-- TASK TO COMPLETE --
Your task is to copy every line of the records below that contains "system".

-- DATA EXCERPTS --
════════════════

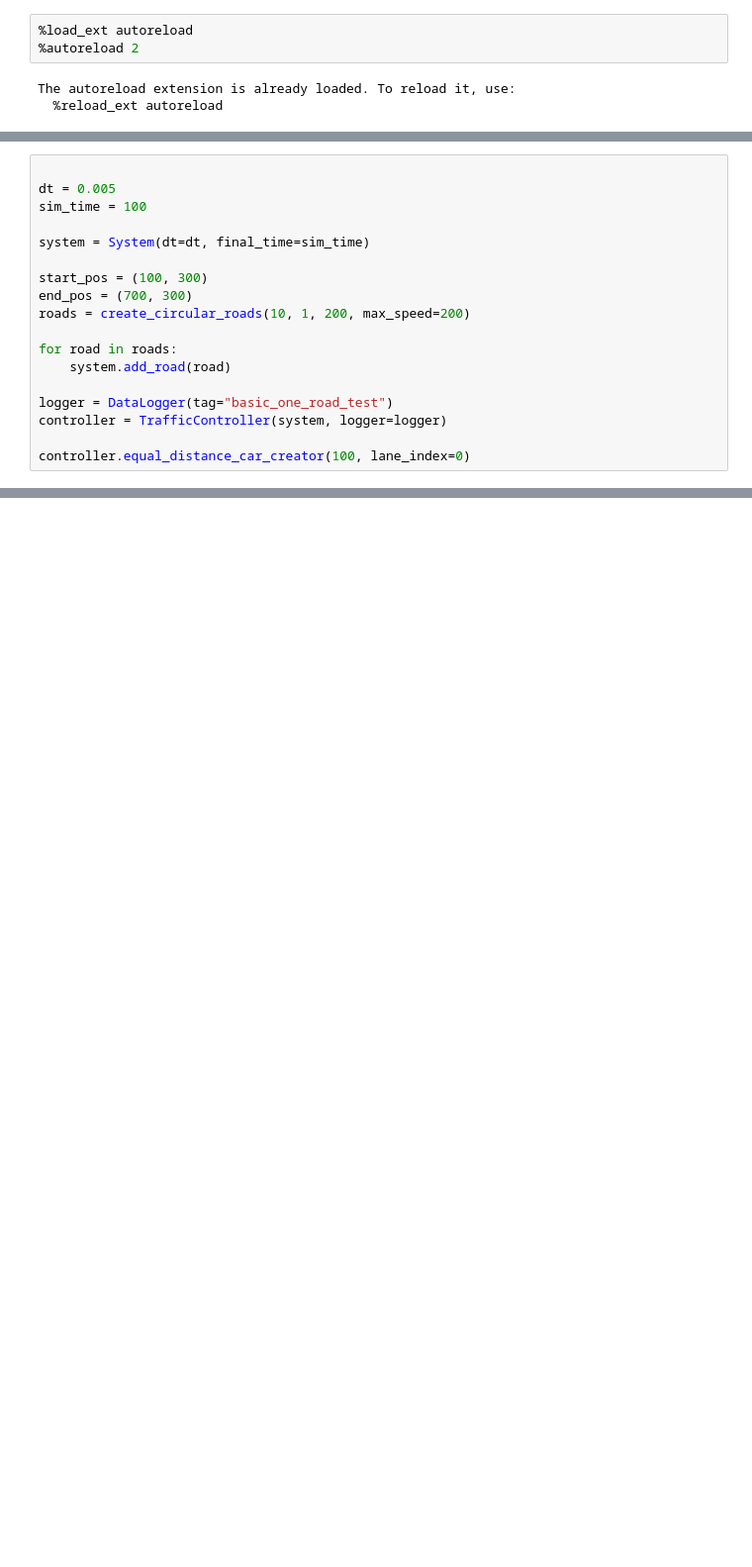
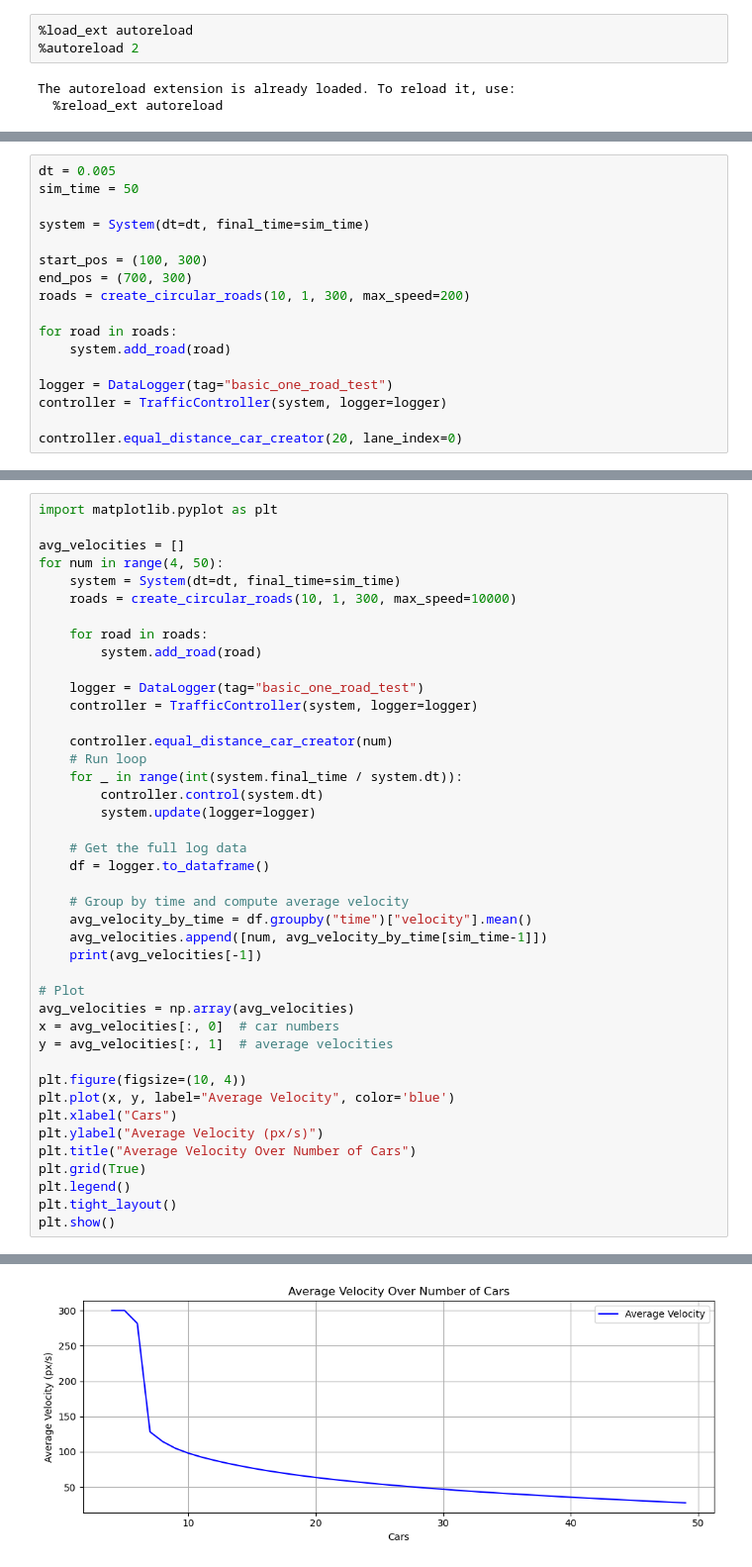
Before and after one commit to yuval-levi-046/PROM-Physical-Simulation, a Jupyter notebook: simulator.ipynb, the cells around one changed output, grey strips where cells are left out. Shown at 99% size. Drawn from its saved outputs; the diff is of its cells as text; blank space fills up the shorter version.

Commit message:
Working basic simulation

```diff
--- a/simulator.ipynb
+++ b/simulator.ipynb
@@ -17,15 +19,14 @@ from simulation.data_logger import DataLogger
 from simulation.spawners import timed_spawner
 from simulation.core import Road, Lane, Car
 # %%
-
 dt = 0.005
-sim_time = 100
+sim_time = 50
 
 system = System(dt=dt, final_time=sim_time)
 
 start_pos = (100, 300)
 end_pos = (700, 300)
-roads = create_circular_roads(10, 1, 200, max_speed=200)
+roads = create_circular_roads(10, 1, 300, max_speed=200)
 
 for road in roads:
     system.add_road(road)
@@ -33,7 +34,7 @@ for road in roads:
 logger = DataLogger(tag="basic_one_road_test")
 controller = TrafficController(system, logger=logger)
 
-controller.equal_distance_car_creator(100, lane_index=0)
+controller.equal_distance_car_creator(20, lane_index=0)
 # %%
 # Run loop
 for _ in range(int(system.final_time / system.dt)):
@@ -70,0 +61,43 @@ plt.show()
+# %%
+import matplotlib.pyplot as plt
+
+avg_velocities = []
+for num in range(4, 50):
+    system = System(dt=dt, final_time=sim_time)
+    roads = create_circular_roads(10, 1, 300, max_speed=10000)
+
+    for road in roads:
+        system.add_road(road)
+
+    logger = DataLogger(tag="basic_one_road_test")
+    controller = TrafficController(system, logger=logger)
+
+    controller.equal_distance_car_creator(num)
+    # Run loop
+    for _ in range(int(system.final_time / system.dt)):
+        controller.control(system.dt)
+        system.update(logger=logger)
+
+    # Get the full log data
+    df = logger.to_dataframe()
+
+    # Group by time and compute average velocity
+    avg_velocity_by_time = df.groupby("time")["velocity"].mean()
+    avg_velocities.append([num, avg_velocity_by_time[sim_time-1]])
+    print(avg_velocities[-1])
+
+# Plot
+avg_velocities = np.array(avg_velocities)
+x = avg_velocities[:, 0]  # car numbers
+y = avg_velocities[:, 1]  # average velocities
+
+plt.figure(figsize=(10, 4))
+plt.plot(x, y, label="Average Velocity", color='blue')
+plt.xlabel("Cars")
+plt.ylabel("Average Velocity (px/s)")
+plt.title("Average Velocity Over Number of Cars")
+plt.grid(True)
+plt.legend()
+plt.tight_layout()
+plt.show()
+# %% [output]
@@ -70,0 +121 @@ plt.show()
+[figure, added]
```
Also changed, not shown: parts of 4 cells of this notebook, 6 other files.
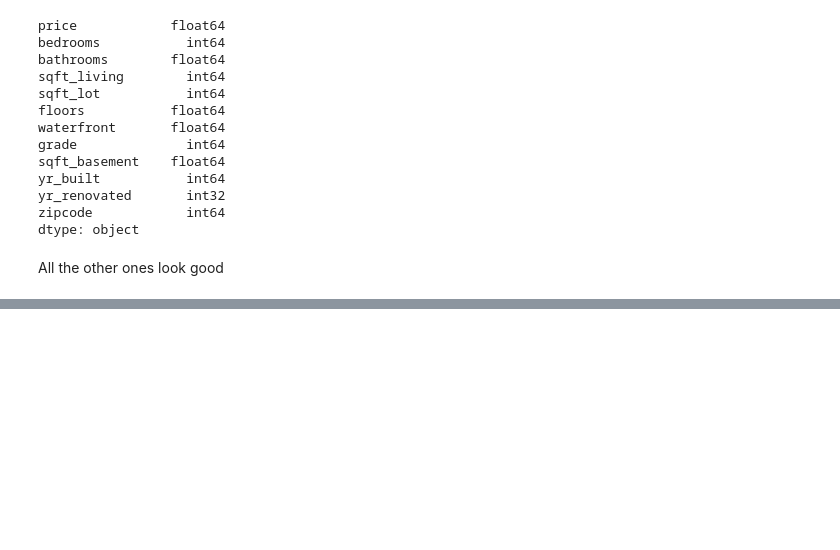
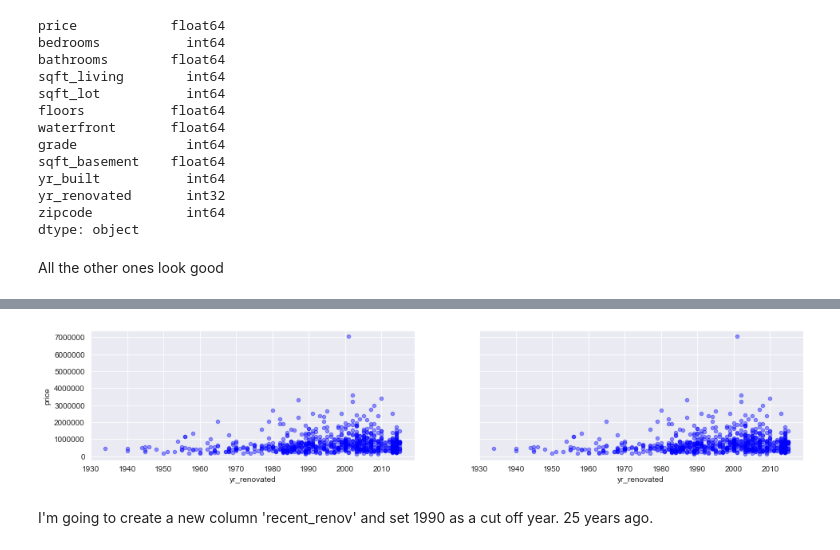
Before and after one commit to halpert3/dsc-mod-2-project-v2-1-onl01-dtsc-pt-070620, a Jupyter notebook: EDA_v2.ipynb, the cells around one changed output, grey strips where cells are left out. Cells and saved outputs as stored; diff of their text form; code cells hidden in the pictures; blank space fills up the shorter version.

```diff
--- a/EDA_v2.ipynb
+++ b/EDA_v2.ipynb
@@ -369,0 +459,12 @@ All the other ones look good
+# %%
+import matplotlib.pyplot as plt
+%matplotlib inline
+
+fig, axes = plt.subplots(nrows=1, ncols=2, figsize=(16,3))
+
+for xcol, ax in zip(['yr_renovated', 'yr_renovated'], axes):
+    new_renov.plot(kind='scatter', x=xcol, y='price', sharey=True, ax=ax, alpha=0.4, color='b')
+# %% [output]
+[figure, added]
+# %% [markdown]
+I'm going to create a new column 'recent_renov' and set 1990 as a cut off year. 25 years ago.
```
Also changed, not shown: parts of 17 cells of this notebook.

════════════════

-- PROBLEM SOLUTION --
 system = System(dt=dt, final_time=sim_time)
     system.add_road(road)
 controller = TrafficController(system, logger=logger)
 for _ in range(int(system.final_time / system.dt)):
+    system = System(dt=dt, final_time=sim_time)
+        system.add_road(road)
+    controller = TrafficController(system, logger=logger)
+    for _ in range(int(system.final_time / system.dt)):
+        controller.control(system.dt)
+        system.update(logger=logger)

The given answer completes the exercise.